Collected data:
========================================

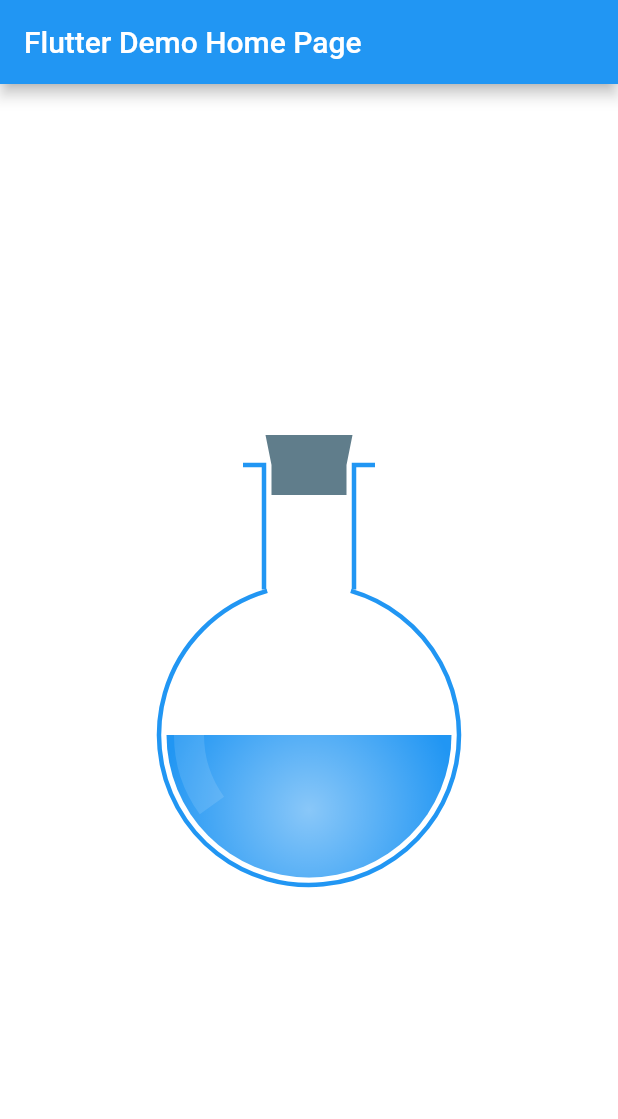
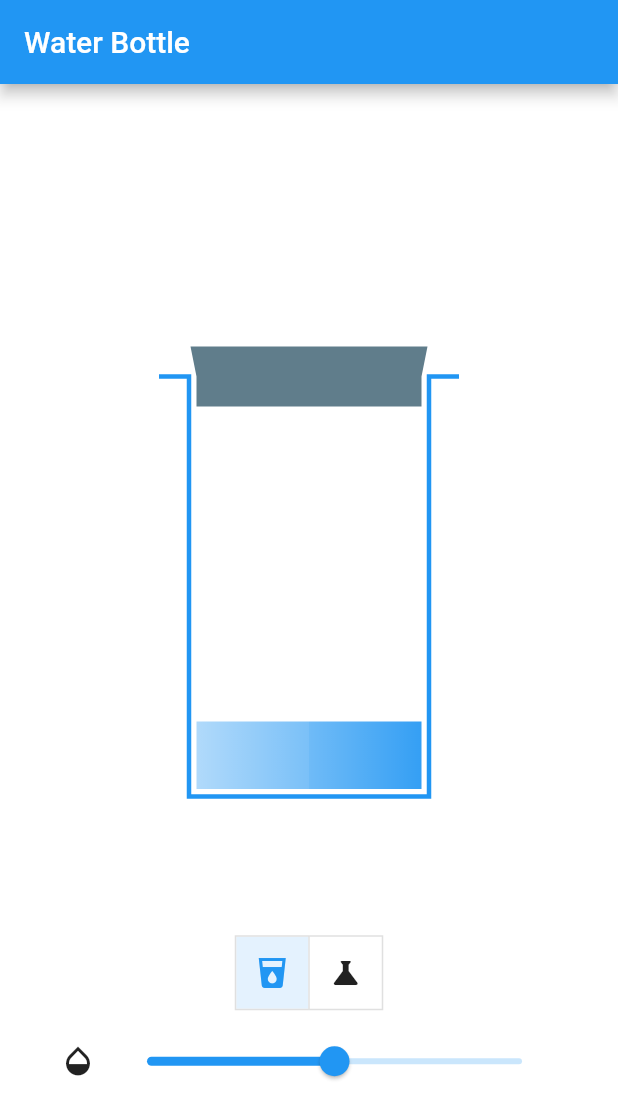
Before and after one commit to hucancode/water_bottle, a Flutter app: the screen it shows after launch, on a phone screen of 412 x 824 dp. Shown: the top 1119 px of the screen. Run offline on Flutter 3.47's test engine with Material 2 defaults, Android fonts, the phone set to English and light mode, and no system bars; missing offline and left inert: path_parsing.

Commit message:
add behavior controller

```diff
--- a/lib/chemistryLabBottle.dart
+++ b/lib/chemistryLabBottle.dart
@@ -3,9 +3,9 @@ import 'package:flutter/material.dart';
 import 'package:flutter/rendering.dart';
 import 'package:waterbottle/bubble.dart';
 import 'package:waterbottle/waterBottle.dart';
+import 'package:waterbottle/waterContainer.dart';
 import 'package:waterbottle/wave.dart';
 
-// TODO: this aproach violates DRY principle, need to find a better inherritance design
 class ChemistryLabBottle extends StatefulWidget {
   final Color color;
   ChemistryLabBottle({Key? key, this.color = Colors.blue}) : super(key: key);
@@ -14,53 +14,21 @@ class ChemistryLabBottle extends StatefulWidget {
 }
 
 class ChemistryLabBottleState extends State<ChemistryLabBottle>
-    with TickerProviderStateMixin {
-  List<WaveLayer> waves = List<WaveLayer>.empty(growable: true);
-  List<Bubble> bubbles = List<Bubble>.empty(growable: true);
-  static const WAVE_COUNT = 3;
-  static const BUBBLE_COUNT = 10;
-  static const ONLY_LISTEN_TO_ONE_ANIMATION = false;
+    with TickerProviderStateMixin, WaterContainer  {
 
   @override
   void initState() {
     super.initState();
-    var f = math.Random().nextInt(5000) + 15000;
-    var d = math.Random().nextInt(500) + 1500;
-    var color = HSLColor.fromColor(widget.color);
-    for (var i = 0; i < WAVE_COUNT; i++) {
-      final wave = WaveLayer();
-      wave.init(this, frequency: f);
-      final sat = color.saturation * math.pow(0.6, (WAVE_COUNT - 1 - i));
-      final light = color.lightness * math.pow(0.8, (WAVE_COUNT - 1 - i));
-      wave.color = color.withSaturation(sat).withLightness(light).toColor();
-      waves.add(wave);
-      f -= d;
-      f = math.max(f, 0);
-      if (!ONLY_LISTEN_TO_ONE_ANIMATION) {
-        wave.animation.addListener(() {
-          setState(() {});
-        });
-      }
-    }
-    if (ONLY_LISTEN_TO_ONE_ANIMATION && waves.length > 0) {
-      waves.first.animation.addListener(() {
+    initWater(widget.color, this);
+    waves.first.animation.addListener(() {
         setState(() {});
-      });
-    }
-
-    for (var i = 0; i < BUBBLE_COUNT; i++) {
-      final bubble = Bubble();
-      bubble.init(this);
-      bubble.randomize();
-      bubbles.add(bubble);
-    }
+    });
   }
 
   @override
   void dispose() {
+    disposeWater();
     super.dispose();
-    waves.forEach((e) => e.dispose());
-    bubbles.forEach((e) => e.dispose());
   }
 
   @override
@@ -72,7 +40,7 @@ class ChemistryLabBottleState extends State<ChemistryLabBottle>
         AspectRatio(
           aspectRatio: 1 / 1,
           child: CustomPaint(
-            painter: ChemistryLabBottlePainter(waves: waves, bubbles: bubbles),
+            painter: ChemistryLabBottlePainter(waves: waves, bubbles: bubbles, waterLevel: waterLevel),
           ),
         ),
       ],
@@ -85,8 +53,9 @@ class ChemistryLabBottlePainter extends WaterBottlePainter {
   ChemistryLabBottlePainter(
       {Listenable? repaint,
       required List<WaveLayer> waves,
-      required List<Bubble> bubbles})
-      : super(repaint: repaint, waves: waves, bubbles: bubbles);
+      required List<Bubble> bubbles,
+      required double waterLevel})
+      : super(repaint: repaint, waves: waves, bubbles: bubbles, waterLevel: waterLevel);
 
   @override
   void paintEmptyBottle(Canvas canvas, Size size, Paint paint) {
--- a/lib/main.dart
+++ b/lib/main.dart
@@ -10,11 +10,11 @@ class MyApp extends StatelessWidget {
   @override
   Widget build(BuildContext context) {
     return MaterialApp(
-      title: 'Flutter Demo',
+      title: 'Water Bottle Demo',
       theme: ThemeData(
         primarySwatch: Colors.blue,
       ),
-      home: MyHomePage(title: 'Flutter Demo Home Page'),
+      home: MyHomePage(title: 'Water Bottle'),
     );
   }
 }
@@ -29,6 +29,10 @@ class MyHomePage extends StatefulWidget {
 }
 
 class _MyHomePageState extends State<MyHomePage> {
+  final plainBottleRef = GlobalKey<WaterBottleState>();
+  final chemistryBottleRef = GlobalKey<ChemistryLabBottleState>();
+  var waterLevel = 0.5;
+  var selectedStyle = 0;
   @override
   Widget build(BuildContext context) {
     return Scaffold(
@@ -39,13 +43,56 @@ class _MyHomePageState extends State<MyHomePage> {
         width: double.infinity,
         height: double.infinity,
         color: Colors.white,
-        child: Center(
-          child: SizedBox(
-            width: 200,
-            height: 300,
-            //child: WaterBottle(color: Colors.blue),
-            child: ChemistryLabBottle(color: Colors.blue),
-          ),
+        child: Column(
+          mainAxisAlignment: MainAxisAlignment.center,
+          crossAxisAlignment: CrossAxisAlignment.stretch,
+          children: [
+            Spacer(flex: 2),
+            Center(
+              child: SizedBox(
+                width: 200,
+                height: 300,
+                child: selectedStyle == 0? WaterBottle(key: plainBottleRef, color: Colors.blue):
+                  ChemistryLabBottle(key: chemistryBottleRef, color: Colors.blue),
+              ),
+            ),
+            Spacer(),
+            Padding(
+              padding: EdgeInsets.symmetric(vertical: 5, horizontal: 40),
+              child: Center(child: ToggleButtons(
+                children: [
+                  Padding(padding: EdgeInsets.symmetric(vertical: 5, horizontal: 8), child: Icon(Icons.local_drink)),
+                  Padding(padding: EdgeInsets.symmetric(vertical: 5, horizontal: 8), child: Icon(Icons.science)),
+                ],
+                isSelected: List<bool>.generate(2, (index) => index == selectedStyle),
+                onPressed: (index) => setState(() => selectedStyle = index)
+              ),
+              ),
+            ),
+            Padding(
+              padding: EdgeInsets.symmetric(vertical: 5, horizontal: 40),
+              child: Row(
+              mainAxisAlignment: MainAxisAlignment.spaceBetween,
+              crossAxisAlignment: CrossAxisAlignment.center,
+              children: [
+                Icon(Icons.opacity),
+                SizedBox(width: 10),
+                Expanded(child: Slider(
+                  value: waterLevel,
+                  max: 1.0,
+                  min: 0.0,
+                  onChanged: (value) {
+                    setState(() {
+                      waterLevel = value;
+                      plainBottleRef.currentState?.waterLevel = waterLevel;
+                      chemistryBottleRef.currentState?.waterLevel = waterLevel;
+                    });
+                  }
+                ),),
+              ],
+            ),),
+            Spacer(),
+          ],
         ),
       ),
     );
--- /dev/null
+++ b/lib/waterContainer.dart
@@ -0,0 +1,40 @@
+
+import 'package:waterbottle/bubble.dart';
+import 'package:waterbottle/wave.dart';
+import 'dart:math' as math;
+import 'package:flutter/material.dart';
+
+class WaterContainer {
+  List<WaveLayer> waves = List<WaveLayer>.empty(growable: true);
+  List<Bubble> bubbles = List<Bubble>.empty(growable: true);
+  static const WAVE_COUNT = 3;
+  static const BUBBLE_COUNT = 10;
+  double waterLevel = 0.5;
+
+  void initWater(Color themeColor, TickerProvider ticker) {
+    var f = math.Random().nextInt(5000) + 15000;
+    var d = math.Random().nextInt(500) + 1500;
+    var color = HSLColor.fromColor(themeColor);
+    for (var i = 0; i < WAVE_COUNT; i++) {
+      final wave = WaveLayer();
+      wave.init(ticker, frequency: f);
+      final sat = color.saturation * math.pow(0.6, (WAVE_COUNT - 1 - i));
+      final light = color.lightness * math.pow(0.8, (WAVE_COUNT - 1 - i));
+      wave.color = color.withSaturation(sat).withLightness(light).toColor();
+      waves.add(wave);
+      f -= d;
+      f = math.max(f, 0);
+    }
+
+    for (var i = 0; i < BUBBLE_COUNT; i++) {
+      final bubble = Bubble();
+      bubble.init(ticker);
+      bubble.randomize();
+      bubbles.add(bubble);
+    }
+  }
+  void disposeWater() {
+    waves.forEach((e) => e.dispose());
+    bubbles.forEach((e) => e.dispose());
+  }
+}
```
Also changed, not shown: lib/waterBottle.dart (+17 -45 lines).
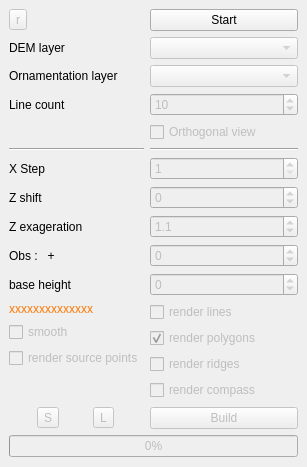
Above: dem_slicer/ui/dem_slicer_dockwidget_base.ui from xcaeag/Dem-Slicer-Qgis-Plugin before the change. Below: the same form after it.
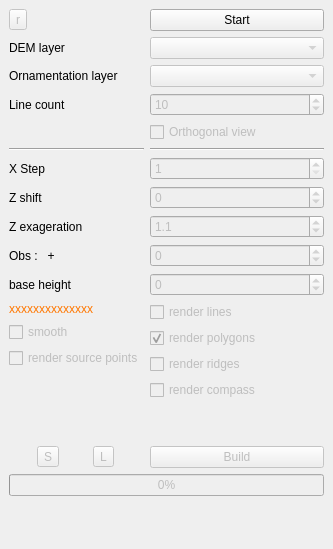
That is the form after the change.

What changed in the file:
```diff
--- a/dem_slicer/ui/dem_slicer_dockwidget_base.ui
+++ b/dem_slicer/ui/dem_slicer_dockwidget_base.ui
@@ -6,8 +6,8 @@
    <rect>
     <x>0</x>
     <y>0</y>
-    <width>307</width>
-    <height>467</height>
+    <width>333</width>
+    <height>549</height>
    </rect>
   </property>
   <property name="windowTitle">
```
Left out of the diff: 4 changed lines with no effect on the pictures.
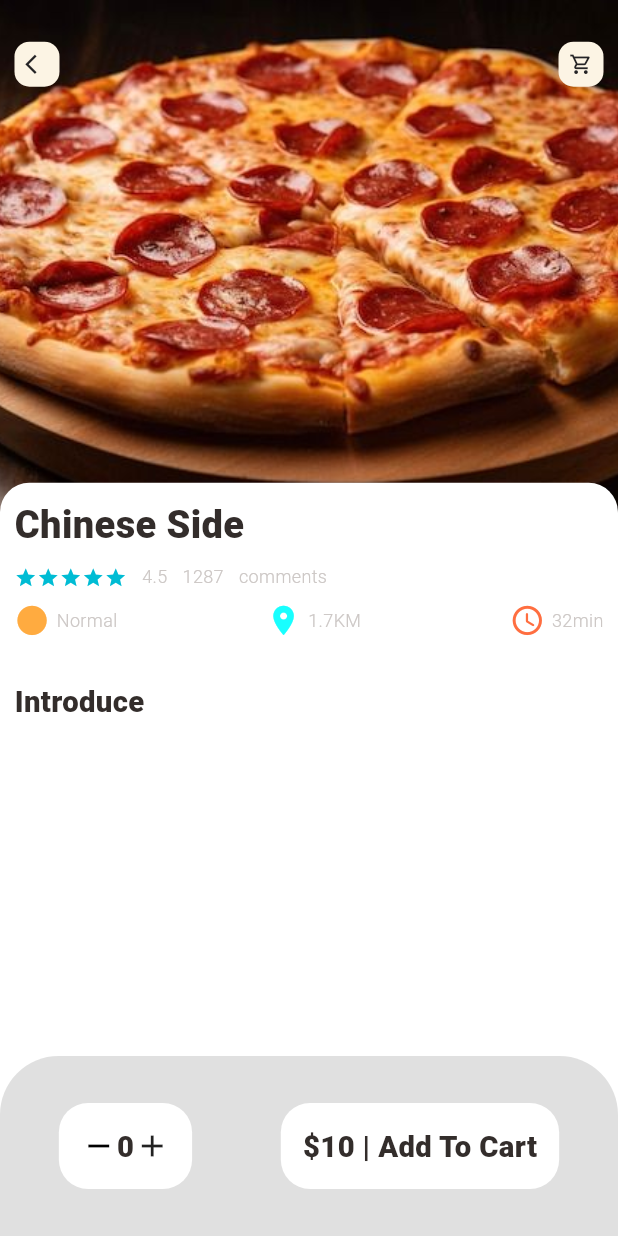
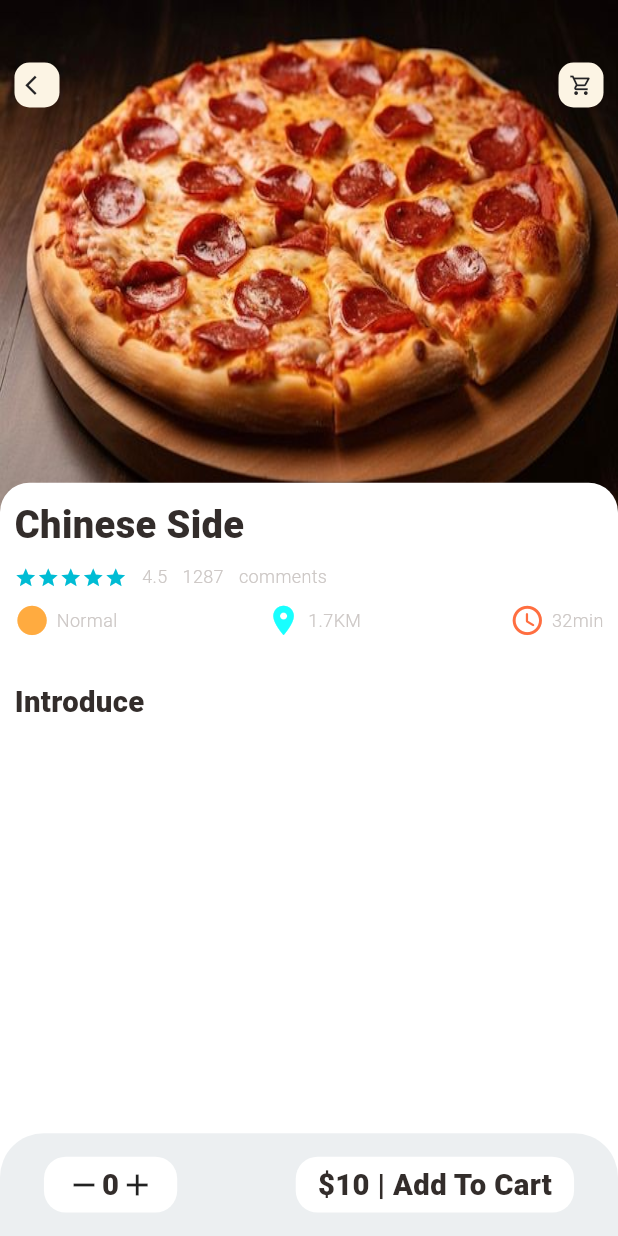
Before and after one commit to Kaser-slaiby/food_delivery, a Flutter app: the screen it shows after launch, on a phone screen of 412 x 824 dp. Run offline on Flutter 3.47's test engine with Material 3 defaults, Android fonts, the phone set to English and light mode, and no system bars; our stand-ins replace dots_indicator, get.

Commit message:
modified bottomNavigationBar

```diff
--- a/lib/pages/food/popular_food_detail.dart
+++ b/lib/pages/food/popular_food_detail.dart
@@ -1,9 +1,9 @@
 import 'package:flutter/material.dart';
 import 'package:food_delivery/utils/dimensions.dart';
-import 'package:food_delivery/widgets/%20big_text.dart';
 import 'package:food_delivery/widgets/app_column.dart';
 
 import '../../widgets/app_icon.dart';
+import '../../widgets/big_text.dart';
 
 class PopularFoodDetail extends StatelessWidget {
   const PopularFoodDetail({super.key});
@@ -22,14 +22,14 @@ class PopularFoodDetail extends StatelessWidget {
               height: Dimensions.popularFoodImgSize,
               decoration: BoxDecoration(
                 image: DecorationImage(
-                  fit: BoxFit.cover,
+                  fit: BoxFit.fill,
                   image: AssetImage("assets/image/pizza.jpeg"),
                 ),
               ),
             ),
           ),
           Positioned(
-            top: Dimensions.height30,
+            top: Dimensions.height45,
             left: Dimensions.width20,
             right: Dimensions.width20,
             child: Row(
@@ -73,46 +73,46 @@ class PopularFoodDetail extends StatelessWidget {
                 ],
               ),
             ),
-          )
+          ),
         ],
       ),
       bottomNavigationBar: Container(
-        height: 120,
+        height: Dimensions.bottomHeightBar,
         padding: EdgeInsets.only(
-          top: Dimensions.height30,
-          bottom: Dimensions.height30,
-          right: Dimensions.width20,
-          left: Dimensions.width20,
+          top: Dimensions.height5,
+          bottom: Dimensions.height5,
+          right: Dimensions.width30,
+          left: Dimensions.width30,
         ),
         decoration: BoxDecoration(
-          color: Colors.black12,
+          color: Color(0xFFECEFF1),
           borderRadius: BorderRadius.only(
-            topLeft: Radius.circular(Dimensions.radius20 * 2),
-            topRight: Radius.circular(Dimensions.radius20 * 2),
+            topLeft: Radius.circular(Dimensions.radius15 * 2),
+            topRight: Radius.circular(Dimensions.radius15 * 2),
           ),
         ),
         child: Row(
-          mainAxisAlignment: MainAxisAlignment.spaceAround,
+          mainAxisAlignment: MainAxisAlignment.spaceBetween,
           children: [
             Container(
               padding: EdgeInsets.only(
-                top: Dimensions.height15,
-                bottom: Dimensions.height15,
+                top: Dimensions.height5,
+                bottom: Dimensions.height5,
                 left: Dimensions.width15,
                 right: Dimensions.width15,
               ),
               decoration: BoxDecoration(
                 color: Colors.white,
                 borderRadius: BorderRadius.circular(
-                  Dimensions.radius20,
+                  Dimensions.radius15,
                 ),
               ),
               child: Row(
-                mainAxisAlignment: MainAxisAlignment.spaceAround,
+                mainAxisAlignment: MainAxisAlignment.spaceBetween,
                 children: [
                   Icon(
                     Icons.remove,
-                    color: Colors.black,
+                    // color: Colors.black87,
                   ),
                   BigText(text: "0"),
                   Icon(
@@ -123,8 +123,8 @@ class PopularFoodDetail extends StatelessWidget {
             ),
             Container(
               padding: EdgeInsets.only(
-                top: Dimensions.height15,
-                bottom: Dimensions.height15,
+                top: Dimensions.height5,
+                bottom: Dimensions.height5,
                 left: Dimensions.width15,
                 right: Dimensions.width15,
               ),
@@ -134,7 +134,7 @@ class PopularFoodDetail extends StatelessWidget {
               decoration: BoxDecoration(
                 color: Colors.white,
                 borderRadius: BorderRadius.circular(
-                  Dimensions.radius20,
+                  Dimensions.radius15,
                 ),
               ),
             ),
--- a/lib/pages/home/food_page_body.dart
+++ b/lib/pages/home/food_page_body.dart
@@ -1,11 +1,11 @@
 import 'package:dots_indicator/dots_indicator.dart';
 import 'package:flutter/material.dart';
-import 'package:food_delivery/widgets/%20big_text.dart';
 import 'package:food_delivery/widgets/app_column.dart';
 import 'package:food_delivery/widgets/icon_and_text_widget.dart';
 import 'package:food_delivery/widgets/small_text.dart';
 
 import '../../utils/dimensions.dart';
+import '../../widgets/big_text.dart';
 
 class FoodPageBody extends StatefulWidget {
   const FoodPageBody({super.key});
--- a/lib/pages/home/main_food_page.dart
+++ b/lib/pages/home/main_food_page.dart
@@ -1,8 +1,8 @@
 import 'package:flutter/material.dart';
-import 'package:food_delivery/widgets/%20big_text.dart';
 import 'package:food_delivery/widgets/small_text.dart';
 
 import '../../utils/dimensions.dart';
+import '../../widgets/big_text.dart';
 import 'food_page_body.dart';
 
 class MainFoodPage extends StatefulWidget {
--- a/lib/utils/dimensions.dart
+++ b/lib/utils/dimensions.dart
@@ -59,4 +59,7 @@ class Dimensions {
 
   //Popular Food
   static double popularFoodImgSize = screenHeight / 2.41;
+
+  //bottom height
+  static double bottomHeightBar = screenHeight / 12.03;
 }
--- a/lib/widgets/app_column.dart
+++ b/lib/widgets/app_column.dart
@@ -1,8 +1,8 @@
 import 'package:flutter/material.dart';
 import 'package:food_delivery/widgets/small_text.dart';
 
-import ' big_text.dart';
 import '../utils/dimensions.dart';
+import 'big_text.dart';
 import 'icon_and_text_widget.dart';
 
 class AppCloumn extends StatelessWidget {
--- a/lib/widgets/ big_text.dart
+++ b/lib/widgets/big_text.dart
@@ -1,4 +1,3 @@
-
 import 'package:flutter/cupertino.dart';
 import 'package:food_delivery/utils/dimensions.dart';
 
@@ -27,7 +26,7 @@ class BigText extends StatelessWidget {
           color: color,
           fontFamily: 'Roboto',
           fontWeight: FontWeight.w700,
-          fontSize: size==0?Dimensions.font20:size),
+          fontSize: size == 0 ? Dimensions.font20 : size),
     );
   }
 }
```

========================================

* _TASK GOAL_
Check which lines of the entries hold the word "static", then please give only how many there are.

* _EXPECTED ANSWER_
7